  • Parents who complain about their appearance and weight, even casually, make a big impact on how children view their own bodies. Verbalize loving your own body, and avoid talking negatively about your appearance/ weight/ size in front of your children. When you put down your own body in front of your kids, you are giving your kids the message that it is ok to not like themselves. We want our kids to grow to love every part of themselves! Avoid making statements such as, “Gosh, I have gained so much weight”, or “I was skinny like you when I was a kid, what happened to me?” Instead make positive comments such as, “I feel healthy and happy today!”
  • Look around your home and ask yourself if the products, images, and objects you have in your home model body positivity. Do you have diet products lying around? Scales in the bathrooms? Magazines or books about dieting or getting your dream body? Kids pick up on these things.
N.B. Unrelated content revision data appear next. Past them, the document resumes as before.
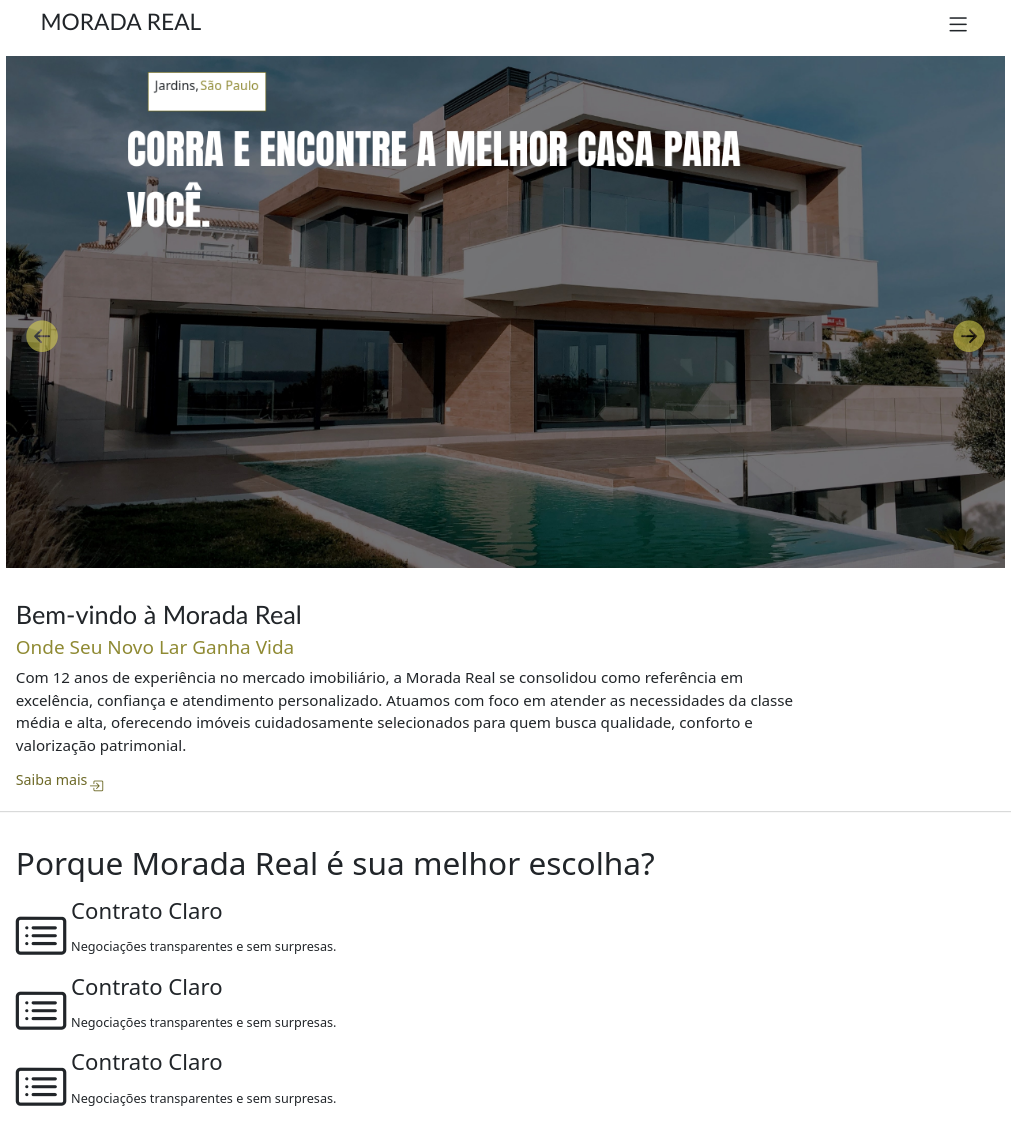
Repository: Mattyns/moradareal
Page: index.html
These files come from the project's save history. The page is drawn as it stood at one moment and after the next save; the edit follows.
The browser window is 1280 px wide. The pictures show the whole page, at 79% of full size.

Above is the page before, as saved 2025-07-13 17:17:47.

After the next save:
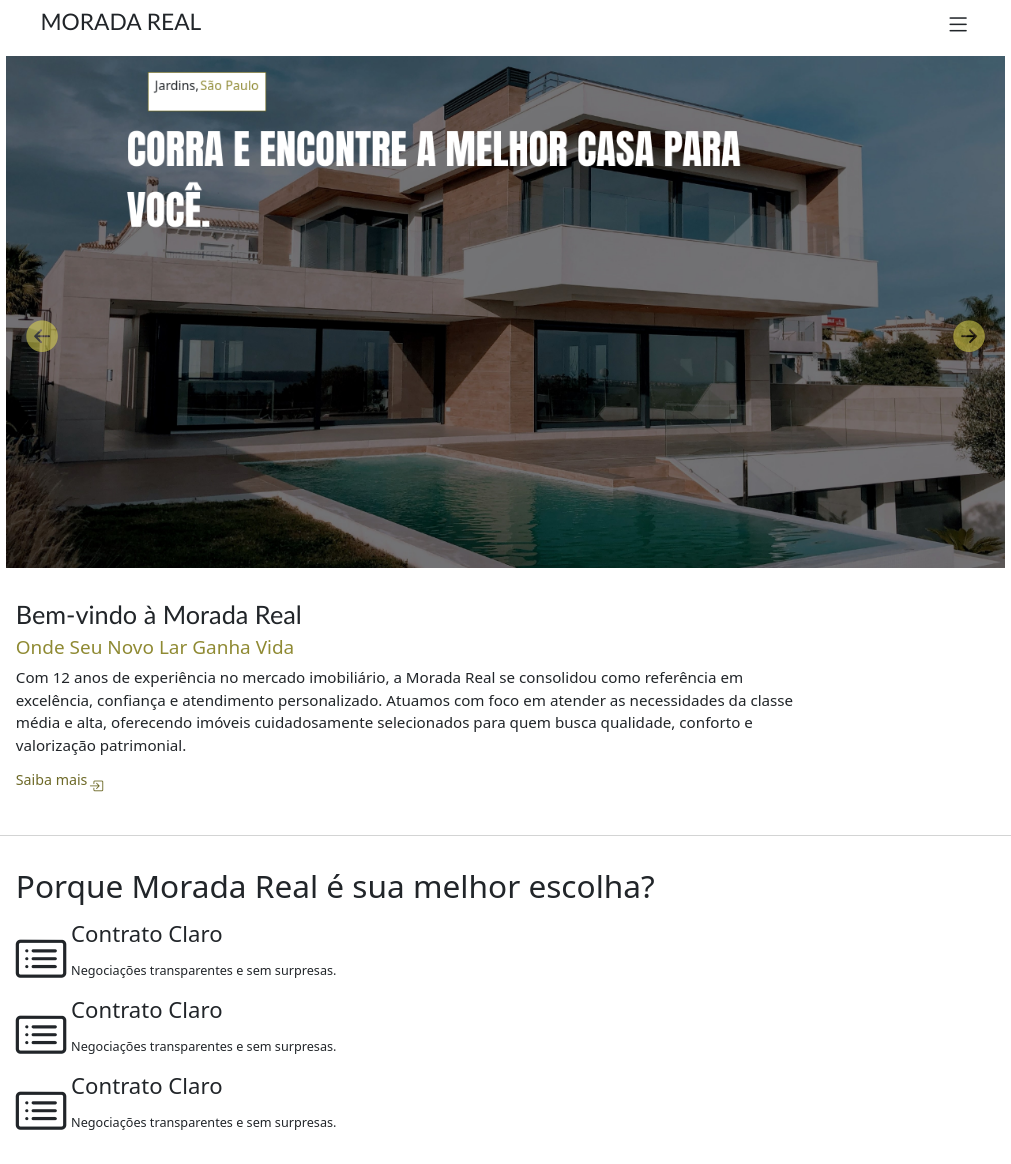
Saved 7 s later.
--- a/style/style.css
+++ b/style/style.css
@@ -188,7 +188,7 @@
 }
 
 .line--gray {
-    margin-top: 10px;
+    margin-top: 40px;
 }
 
 .services {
  • If you are a parent and want to diet, that is completely ok! Modeling a balanced diet and moderate exercise in front of your children is healthy and can help them learn how to nourish their own bodies. If you are watching your weight and what you eat, avoid putting negative labels on food, e.g., “I can’t eat that ice cream, it will make me fat.” Instead, model portion control and eating a variety of food (even those you may consider a “treat”) in moderation. If you are struggling to model balanced eating, it may be beneficial to seek help from a nutritionist or a therapist.
  1. Compliment Inner Traits.
  • Rather than complimenting others on their outer appearance, compliment your child and others on their behaviors, talents, and inner traits. For example, instead of saying “Your friend is so cute.” say, “Your friend was so kind when she let you borrow her bike.”
  • When watching TV with your kids, ask them questions to promote empathy. If your child is watching a TV show and a character makes fun of another character’s appearance, ask “How do you think that made the other person feel when he called her ugly?” By promoting empathy, you are helping your child understand how hurtful negative and judgmental comments may feel to others. You are also helping your child to regulate their emotional responses that they have with others.
  • Instead of commenting to your child on how slim they may be (such as, “You boys are so lucky to be thin.”), make statements such as, “Your strong body allows you to do so many things like play football.”
  1. Be Open with your Child and Talk it Out.
  • If you notice your child talking negatively about their body or if you notice them judging their bodies nonverbally (staring at self in the mirror, standing on the scale excessively, etc.), take this as an opportunity to talk with your child about how they are feeling and teach body positivity in the process.
  • First, LISTEN to your child’s feelings and validate, validate, validate. If your child says to you, “I feel fat,” or “I’m so ugly,” your first instinct may be to fix what they are saying. For example, many parents, trying to remind their children of how much they love them, say things like, “You aren’t fat!” or “You are perfect!” Although your child’s statements may seem untrue to you, they may seem true and real to your child. For this reason, it’s important to validate their statements and let them know you understand how they are feeling. Validating their statement does not mean agreeing. For example, you might say, “I understand you are feeling really upset right now.” Validating their feelings helps them know that they can talk to you about how they feel, even when they feel negative about their looks.

Parents and all caregivers, you can help address this issue and raise kids that are body positive! 

For more information, the following post summaries current research in this area and provides practical suggestions: